- RELATIONSHIPS BETWEEN ADULTS and children need to be hierarchical for a fulling attachment dance to unfold – the parent needs to lead, and the child needs to follow. This dance is an instinctive one that cannot be commanded. It is activated when a parent assumes a caretaking stance and creates the conditions for a child to depend on them The ultimate purpose of attachment is to foster dependence of the immature on those responsible for them.” (p. 103)
- “We need to dance our way into right relationships with our children by a) ACCEPTING the WORK of the relationship is our responsibility, b) ASSUMING AN ALPHA role by seizing the lead and reading the child’s needs, and c) PROVIDING more than is pursued so that our provision of care more than satisfies their hunger for connection.” (p. 122)
- “AS EMOTIONAL CREATURES, young children are predictably unpredictable.” (p. 124)
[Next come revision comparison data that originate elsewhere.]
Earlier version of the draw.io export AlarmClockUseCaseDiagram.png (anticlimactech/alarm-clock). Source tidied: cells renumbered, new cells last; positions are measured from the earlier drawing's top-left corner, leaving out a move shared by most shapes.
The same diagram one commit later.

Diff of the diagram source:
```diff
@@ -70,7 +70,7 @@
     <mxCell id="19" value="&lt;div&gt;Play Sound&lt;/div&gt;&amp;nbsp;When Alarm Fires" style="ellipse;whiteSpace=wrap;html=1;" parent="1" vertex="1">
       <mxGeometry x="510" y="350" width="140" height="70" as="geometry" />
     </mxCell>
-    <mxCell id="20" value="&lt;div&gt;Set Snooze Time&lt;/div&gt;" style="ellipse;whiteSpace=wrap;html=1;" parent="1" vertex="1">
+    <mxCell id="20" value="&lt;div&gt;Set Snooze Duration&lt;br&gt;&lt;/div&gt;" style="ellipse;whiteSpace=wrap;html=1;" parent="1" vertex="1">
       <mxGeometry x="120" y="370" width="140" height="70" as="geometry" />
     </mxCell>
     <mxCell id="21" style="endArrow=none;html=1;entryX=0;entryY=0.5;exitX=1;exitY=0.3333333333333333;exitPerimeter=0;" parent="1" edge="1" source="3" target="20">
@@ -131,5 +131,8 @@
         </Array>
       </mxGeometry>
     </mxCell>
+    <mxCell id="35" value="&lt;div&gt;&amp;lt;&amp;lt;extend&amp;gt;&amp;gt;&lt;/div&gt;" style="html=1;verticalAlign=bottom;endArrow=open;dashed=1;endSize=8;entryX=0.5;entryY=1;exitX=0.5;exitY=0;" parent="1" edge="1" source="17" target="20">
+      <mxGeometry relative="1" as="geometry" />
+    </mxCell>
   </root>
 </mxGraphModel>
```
- “Parents need to work at providing the conditions to grow children into emotional maturity instead of commanding them to act emotionally mature.” (p. 127)
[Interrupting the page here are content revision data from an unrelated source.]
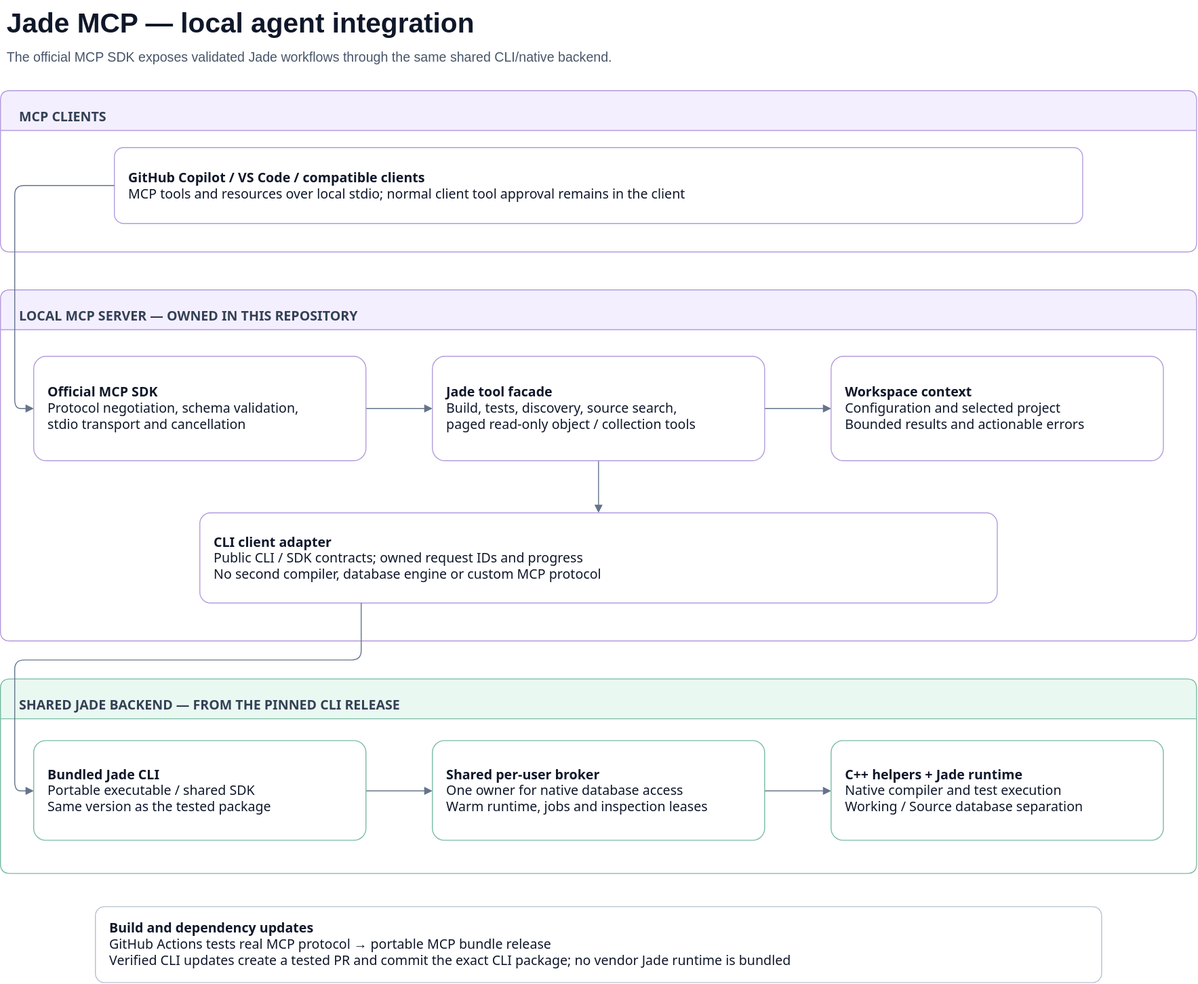
Earlier version of the draw.io export docs/architecture.drawio.svg (darrenhull/Jade-Local-MCP). Source tidied: cells renumbered, new cells last; positions are measured from the earlier drawing's top-left corner, leaving out a move shared by most shapes.
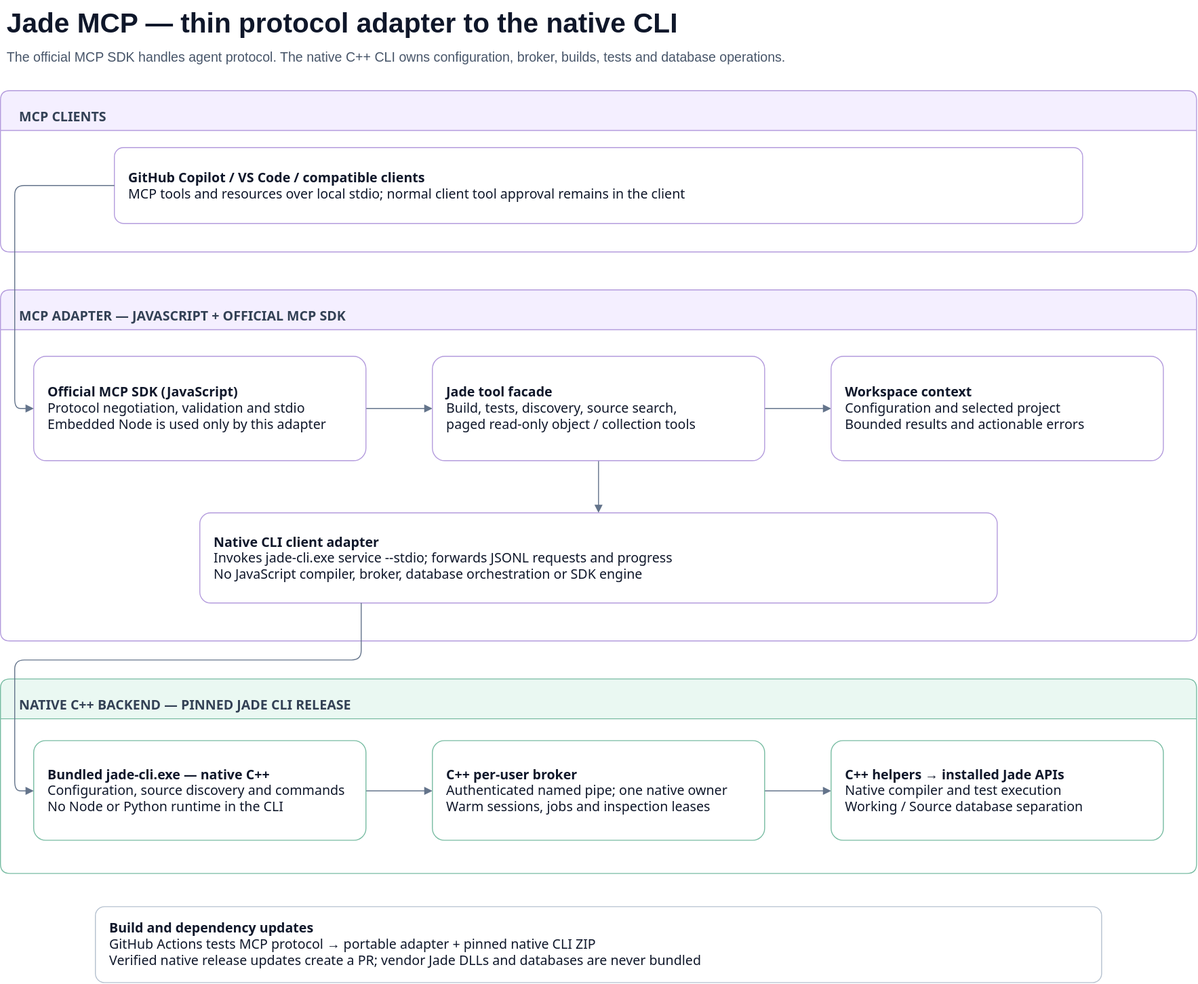
After the commit.

What changed in the source:
```diff
@@ -2,10 +2,10 @@
   <root>
     <mxCell id="0" />
     <mxCell id="1" parent="0" />
-    <mxCell id="2" value="Jade MCP — local agent integration" style="text;html=1;align=left;fontSize=29;fontStyle=1;fontColor=#0f172a;" parent="1" vertex="1">
+    <mxCell id="2" value="Jade MCP — thin protocol adapter to the native CLI" style="text;html=1;align=left;fontSize=29;fontStyle=1;fontColor=#0f172a;" parent="1" vertex="1">
       <mxGeometry x="5" width="1250" height="40" as="geometry" />
     </mxCell>
-    <mxCell id="3" value="The official MCP SDK exposes validated Jade workflows through the same shared CLI/native backend." style="text;html=1;align=left;fontSize=14;fontColor=#475569;" parent="1" vertex="1">
+    <mxCell id="3" value="The official MCP SDK handles agent protocol. The native C++ CLI owns configuration, broker, builds, tests and database operations." style="text;html=1;align=left;fontSize=14;fontColor=#475569;" parent="1" vertex="1">
       <mxGeometry x="5" y="45" width="1250" height="28" as="geometry" />
     </mxCell>
     <mxCell id="4" value="MCP CLIENTS" style="swimlane;startSize=42;horizontal=1;rounded=1;arcSize=8;html=1;verticalAlign=middle;align=left;spacingTop=14;spacingLeft=18;fontSize=14;fontStyle=1;fontColor=#334155;fillColor=#f4efff;strokeColor=#b49cdd;fontFamily=Segoe UI;" parent="1" vertex="1">
@@ -14,7 +14,7 @@
     <mxCell id="5" value="&lt;b&gt;GitHub Copilot / VS Code / compatible clients&lt;/b&gt;&lt;br&gt;MCP tools and resources over local stdio; normal client tool approval remains in the client" style="rounded=1;arcSize=12;html=1;whiteSpace=wrap;align=left;verticalAlign=middle;spacing=15;fontSize=14;fontColor=#0f172a;fillColor=#ffffff;strokeColor=#b49cdd;fontFamily=Segoe UI;" parent="4" vertex="1">
       <mxGeometry x="120" y="60" width="1020" height="80" as="geometry" />
     </mxCell>
-    <mxCell id="6" value="LOCAL MCP SERVER — OWNED IN THIS REPOSITORY" style="swimlane;startSize=42;horizontal=1;rounded=1;arcSize=8;html=1;verticalAlign=middle;align=left;spacingTop=14;spacingLeft=18;fontSize=14;fontStyle=1;fontColor=#334155;fillColor=#f4efff;strokeColor=#b49cdd;fontFamily=Segoe UI;" parent="1" vertex="1">
+    <mxCell id="6" value="MCP ADAPTER — JAVASCRIPT + OFFICIAL MCP SDK" style="swimlane;startSize=42;horizontal=1;rounded=1;arcSize=8;html=1;verticalAlign=middle;align=left;spacingTop=14;spacingLeft=18;fontSize=14;fontStyle=1;fontColor=#334155;fillColor=#f4efff;strokeColor=#b49cdd;fontFamily=Segoe UI;" parent="1" vertex="1">
       <mxGeometry y="305" width="1260" height="370" as="geometry" />
     </mxCell>
     <mxCell id="7" style="edgeStyle=orthogonalEdgeStyle;rounded=1;html=1;endArrow=block;endFill=1;strokeColor=#64748b;fontColor=#475569;fontSize=12;exitX=1.0;exitY=0.5;entryX=0.0;entryY=0.5;exitPerimeter=0;entryPerimeter=0;labelBackgroundColor=#f8fafc;fontFamily=Segoe UI;" parent="6" edge="1" source="10" target="11">
@@ -26,7 +26,7 @@
     <mxCell id="9" style="edgeStyle=orthogonalEdgeStyle;rounded=1;html=1;endArrow=block;endFill=1;strokeColor=#64748b;fontColor=#475569;fontSize=12;exitX=0.5;exitY=1.0;entryX=0.5;entryY=0.0;exitPerimeter=0;entryPerimeter=0;labelBackgroundColor=#f8fafc;fontFamily=Segoe UI;" parent="6" edge="1" source="11" target="13">
       <mxGeometry relative="1" as="geometry" />
     </mxCell>
-    <mxCell id="10" value="&lt;b&gt;Official MCP SDK&lt;/b&gt;&lt;br&gt;Protocol negotiation, schema validation,&lt;br&gt;stdio transport and cancellation" style="rounded=1;arcSize=12;html=1;whiteSpace=wrap;align=left;verticalAlign=middle;spacing=15;fontSize=14;fontColor=#0f172a;fillColor=#ffffff;strokeColor=#b49cdd;fontFamily=Segoe UI;" parent="6" vertex="1">
+    <mxCell id="10" value="&lt;b&gt;Official MCP SDK (JavaScript)&lt;/b&gt;&lt;br&gt;Protocol negotiation, validation and stdio&lt;br&gt;Embedded Node is used only by this adapter" style="rounded=1;arcSize=12;html=1;whiteSpace=wrap;align=left;verticalAlign=middle;spacing=15;fontSize=14;fontColor=#0f172a;fillColor=#ffffff;strokeColor=#b49cdd;fontFamily=Segoe UI;" parent="6" vertex="1">
       <mxGeometry x="35" y="70" width="350" height="110" as="geometry" />
     </mxCell>
     <mxCell id="11" value="&lt;b&gt;Jade tool facade&lt;/b&gt;&lt;br&gt;Build, tests, discovery, source search,&lt;br&gt;paged read-only object / collection tools" style="rounded=1;arcSize=12;html=1;whiteSpace=wrap;align=left;verticalAlign=middle;spacing=15;fontSize=14;fontColor=#0f172a;fillColor=#ffffff;strokeColor=#b49cdd;fontFamily=Segoe UI;" parent="6" vertex="1">
@@ -35,10 +35,10 @@
     <mxCell id="12" value="&lt;b&gt;Workspace context&lt;/b&gt;&lt;br&gt;Configuration and selected project&lt;br&gt;Bounded results and actionable errors" style="rounded=1;arcSize=12;html=1;whiteSpace=wrap;align=left;verticalAlign=middle;spacing=15;fontSize=14;fontColor=#0f172a;fillColor=#ffffff;strokeColor=#b49cdd;fontFamily=Segoe UI;" parent="6" vertex="1">
       <mxGeometry x="875" y="70" width="350" height="110" as="geometry" />
     </mxCell>
-    <mxCell id="13" value="&lt;b&gt;CLI client adapter&lt;/b&gt;&lt;br&gt;Public CLI / SDK contracts; owned request IDs and progress&lt;br&gt;No second compiler, database engine or custom MCP protocol" style="rounded=1;arcSize=12;html=1;whiteSpace=wrap;align=left;verticalAlign=middle;spacing=15;fontSize=14;fontColor=#0f172a;fillColor=#ffffff;strokeColor=#b49cdd;fontFamily=Segoe UI;" parent="6" vertex="1">
+    <mxCell id="13" value="&lt;b&gt;Native CLI client adapter&lt;/b&gt;&lt;br&gt;Invokes jade-cli.exe service --stdio; forwards JSONL requests and progress&lt;br&gt;No JavaScript compiler, broker, database orchestration or SDK engine" style="rounded=1;arcSize=12;html=1;whiteSpace=wrap;align=left;verticalAlign=middle;spacing=15;fontSize=14;fontColor=#0f172a;fillColor=#ffffff;strokeColor=#b49cdd;fontFamily=Segoe UI;" parent="6" vertex="1">
       <mxGeometry x="210" y="235" width="840" height="95" as="geometry" />
     </mxCell>
-    <mxCell id="14" value="SHARED JADE BACKEND — FROM THE PINNED CLI RELEASE" style="swimlane;startSize=42;horizontal=1;rounded=1;arcSize=8;html=1;verticalAlign=middle;align=left;spacingTop=14;spacingLeft=18;fontSize=14;fontStyle=1;fontColor=#334155;fillColor=#eaf8f2;strokeColor=#78bca2;fontFamily=Segoe UI;" parent="1" vertex="1">
+    <mxCell id="14" value="NATIVE C++ BACKEND — PINNED JADE CLI RELEASE" style="swimlane;startSize=42;horizontal=1;rounded=1;arcSize=8;html=1;verticalAlign=middle;align=left;spacingTop=14;spacingLeft=18;fontSize=14;fontStyle=1;fontColor=#334155;fillColor=#eaf8f2;strokeColor=#78bca2;fontFamily=Segoe UI;" parent="1" vertex="1">
       <mxGeometry y="715" width="1260" height="205" as="geometry" />
     </mxCell>
     <mxCell id="15" style="edgeStyle=orthogonalEdgeStyle;rounded=1;html=1;endArrow=block;endFill=1;strokeColor=#64748b;fontColor=#475569;fontSize=12;exitX=1.0;exitY=0.5047619047619047;entryX=0.0;entryY=0.5047619047619047;exitPerimeter=0;entryPerimeter=0;labelBackgroundColor=#f8fafc;fontFamily=Segoe UI;" parent="14" edge="1" source="17" target="18">
@@ -47,13 +47,13 @@
     <mxCell id="16" style="edgeStyle=orthogonalEdgeStyle;rounded=1;html=1;endArrow=block;endFill=1;strokeColor=#64748b;fontColor=#475569;fontSize=12;exitX=1.0;exitY=0.5047619047619047;entryX=0.0;entryY=0.5047619047619047;exitPerimeter=0;entryPerimeter=0;labelBackgroundColor=#f8fafc;fontFamily=Segoe UI;" parent="14" edge="1" source="18" target="19">
       <mxGeometry relative="1" as="geometry" />
     </mxCell>
-    <mxCell id="17" value="&lt;b&gt;Bundled Jade CLI&lt;/b&gt;&lt;br&gt;Portable executable / shared SDK&lt;br&gt;Same version as the tested package" style="rounded=1;arcSize=12;html=1;whiteSpace=wrap;align=left;verticalAlign=middle;spacing=15;fontSize=14;fontColor=#0f172a;fillColor=#ffffff;strokeColor=#78bca2;fontFamily=Segoe UI;" parent="14" vertex="1">
+    <mxCell id="17" value="&lt;b&gt;Bundled jade-cli.exe — native C++&lt;/b&gt;&lt;br&gt;Configuration, source discovery and commands&lt;br&gt;No Node or Python runtime in the CLI" style="rounded=1;arcSize=12;html=1;whiteSpace=wrap;align=left;verticalAlign=middle;spacing=15;fontSize=14;fontColor=#0f172a;fillColor=#ffffff;strokeColor=#78bca2;fontFamily=Segoe UI;" parent="14" vertex="1">
       <mxGeometry x="35" y="65" width="350" height="105" as="geometry" />
     </mxCell>
-    <mxCell id="18" value="&lt;b&gt;Shared per-user broker&lt;/b&gt;&lt;br&gt;One owner for native database access&lt;br&gt;Warm runtime, jobs and inspection leases" style="rounded=1;arcSize=12;html=1;whiteSpace=wrap;align=left;verticalAlign=middle;spacing=15;fontSize=14;fontColor=#0f172a;fillColor=#ffffff;strokeColor=#78bca2;fontFamily=Segoe UI;" parent="14" vertex="1">
+    <mxCell id="18" value="&lt;b&gt;C++ per-user broker&lt;/b&gt;&lt;br&gt;Authenticated named pipe; one native owner&lt;br&gt;Warm sessions, jobs and inspection leases" style="rounded=1;arcSize=12;html=1;whiteSpace=wrap;align=left;verticalAlign=middle;spacing=15;fontSize=14;fontColor=#0f172a;fillColor=#ffffff;strokeColor=#78bca2;fontFamily=Segoe UI;" parent="14" vertex="1">
       <mxGeometry x="455" y="65" width="350" height="105" as="geometry" />
     </mxCell>
-    <mxCell id="19" value="&lt;b&gt;C++ helpers + Jade runtime&lt;/b&gt;&lt;br&gt;Native compiler and test execution&lt;br&gt;Working / Source database separation" style="rounded=1;arcSize=12;html=1;whiteSpace=wrap;align=left;verticalAlign=middle;spacing=15;fontSize=14;fontColor=#0f172a;fillColor=#ffffff;strokeColor=#78bca2;fontFamily=Segoe UI;" parent="14" vertex="1">
+    <mxCell id="19" value="&lt;b&gt;C++ helpers → installed Jade APIs&lt;/b&gt;&lt;br&gt;Native compiler and test execution&lt;br&gt;Working / Source database separation" style="rounded=1;arcSize=12;html=1;whiteSpace=wrap;align=left;verticalAlign=middle;spacing=15;fontSize=14;fontColor=#0f172a;fillColor=#ffffff;strokeColor=#78bca2;fontFamily=Segoe UI;" parent="14" vertex="1">
       <mxGeometry x="875" y="65" width="350" height="105" as="geometry" />
     </mxCell>
     <mxCell id="20" style="edgeStyle=orthogonalEdgeStyle;rounded=1;html=1;endArrow=block;endFill=1;strokeColor=#64748b;fontColor=#475569;fontSize=12;exitX=0.0;exitY=0.5;entryX=0.0;entryY=0.5;exitPerimeter=0;entryPerimeter=0;labelBackgroundColor=#f8fafc;fontFamily=Segoe UI;" parent="1" edge="1" source="5" target="10">
@@ -73,7 +73,7 @@
         </Array>
       </mxGeometry>
     </mxCell>
-    <mxCell id="22" value="&lt;b&gt;Build and dependency updates&lt;/b&gt;&lt;br&gt;GitHub Actions tests real MCP protocol → portable MCP bundle release&lt;br&gt;Verified CLI updates create a tested PR and commit the exact CLI package; no vendor Jade runtime is bundled" style="rounded=1;arcSize=12;html=1;whiteSpace=wrap;align=left;verticalAlign=middle;spacing=15;fontSize=14;fontColor=#0f172a;fillColor=#ffffff;strokeColor=#b5c1cf;fontFamily=Segoe UI;" parent="1" vertex="1">
+    <mxCell id="22" value="&lt;b&gt;Build and dependency updates&lt;/b&gt;&lt;br&gt;GitHub Actions tests MCP protocol → portable adapter + pinned native CLI ZIP&lt;br&gt;Verified native release updates create a PR; vendor Jade DLLs and databases are never bundled" style="rounded=1;arcSize=12;html=1;whiteSpace=wrap;align=left;verticalAlign=middle;spacing=15;fontSize=14;fontColor=#0f172a;fillColor=#ffffff;strokeColor=#b5c1cf;fontFamily=Segoe UI;" parent="1" vertex="1">
       <mxGeometry x="100" y="955" width="1060" height="80" as="geometry" />
     </mxCell>
   </root>
```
- “The antidote to thwarted expression is conveying to a child that all of their emotions are welcome and won’t lead to separation.” (p. 135)
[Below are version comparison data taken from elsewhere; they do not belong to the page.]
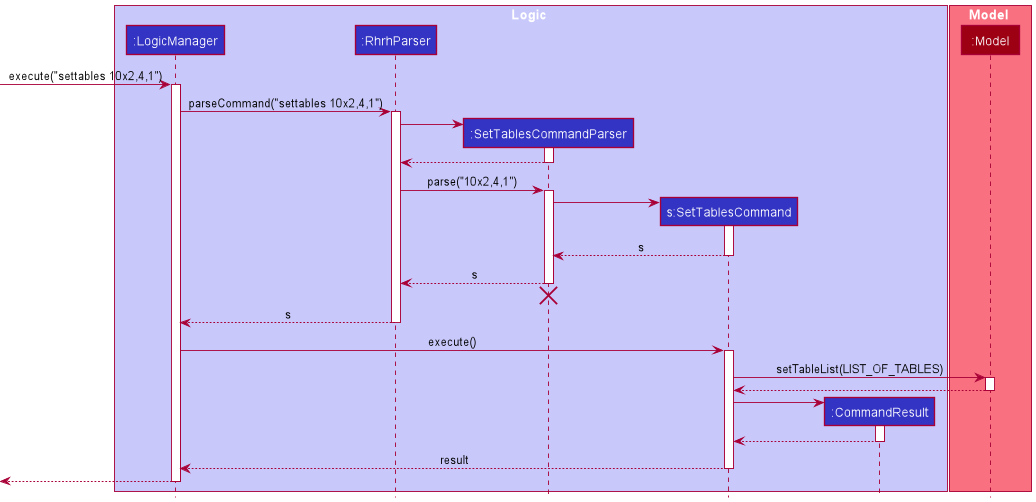
This is docs/images/SetTablesSequenceDiagram.png from nus-cs2103-AY2122S1/tp, a PlantUML export, as it was before one commit.
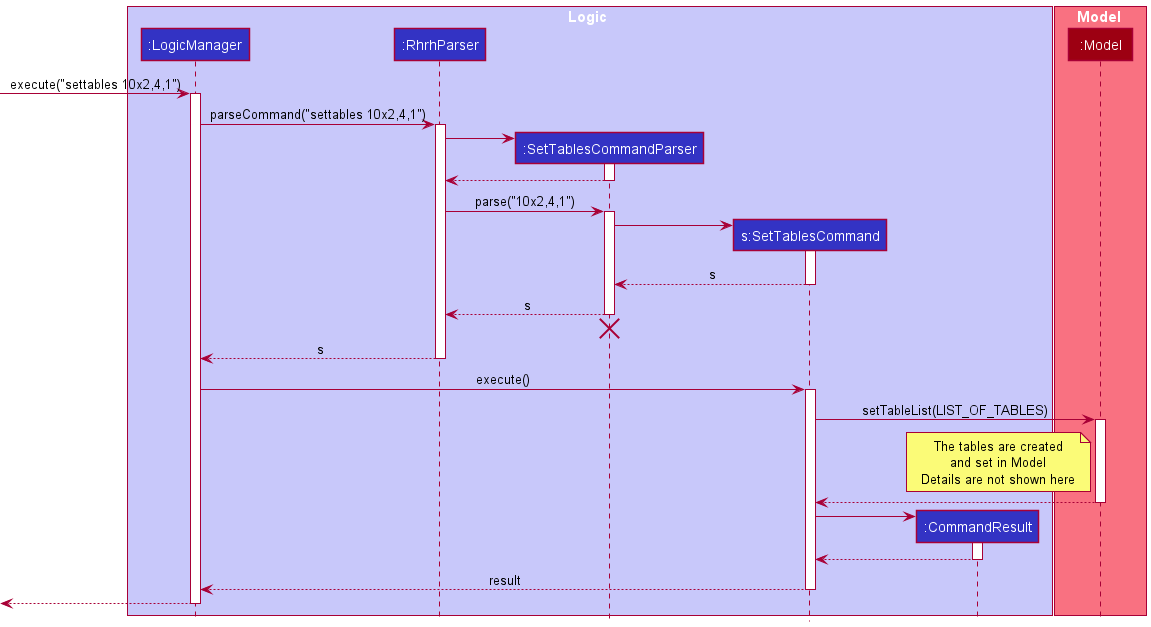
The same file after the commit.

Commit message:
Update settables sequence diagram to include a note

Diff of the diagram source:
```diff
@@ -47,9 +47,12 @@
 LogicManager -> SetTablesCommand : execute()
 activate SetTablesCommand
 
-
 SetTablesCommand -> Model : setTableList(LIST_OF_TABLES)
 activate Model
+
+note left of Model : The tables are created\nand set in Model\nDetails are not shown here
+
+
 Model --> SetTablesCommand
 deactivate Model
 
```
- “We need to help a child understand this powerful reservoir of emotional energy inside of them.” (p. 152)
- “A child is moved to attack by the emotion of frustration; this is where a parent needs to focus.” (p. 171)
- “When a parent conveys what doesn’t work, they need to convey that the relationship is still intact.” (p. 175)
- “Attachment is the doorway through which separation opens up; attachment and separation are like opposite sides of the same coins. (…) In other words, if separation (ex. Bedtime, separation) is the problem, attachment is the solution.” (p. 179)
- “Parents will need to cultivate attachment villages to raise their children in (…)” (p. 186)
- “Bridging will work to reduce separation alarm only when the child has a right relationship with their adult.” (p. 189)
- Chapter 9 – “You’re not the boss of me”, understanding resistance and opposition.
- “The counterwill instinct preserves a parent’s rightful place in a child’s life as being the one to lead and take care of them.” (p. 204)
- “When attachment is strong, counterwill is weak or nonexistent. When attachment is weak, counterwill reactions will be strong.” (p. 206)
- “Maturity is the answer to immature behavior – discipline is what adults do to impose order on the disorder of immaturity.” (p. 223)
- “Good discipline means not letting a child’s behavior be more important than the relationship.” (p. 237)
- “From a child’s perspective, good discipline means an adult still believes in them and knows they will get it right one day.” (p. 237)
- “Attachment is a child’s greatest need” (p. 230)
- “Parents can be firm on behavior but easy on the relationship.” (p. 242)
- “Being a parent is more than just a list of things we do; it is about who we are to our children and who we become because of loving them.” (p. 253)
- “Children shouldn’t have to perform to be loved; they should be loved regardless how they perform.” (p. 256)
- “Being a gracious parent is what it means to unconditionally love a child – it is how we become their place or rest so that they can play and grow. “ (p. 257)
- “We cannot become our child’s answer through books, someone else’s mantras, or directions. This place must be born inside us from alpha instincts and vulnerable emotions. It is as much about caring as it is responsibility.” (p. 257)
- “As adults, we face forward into aging and separation, but in holding on to our children, we are forced to look back to our beginnings. Nature ties the ends of our life cycle together, the old connected to the new, the endings fused to the beginnings, opposites entwined, the paradoxical rendered seamless, endless. These invisible ties of relationships hold us together – the human cycle unfolding generation after generation.” (p. 258)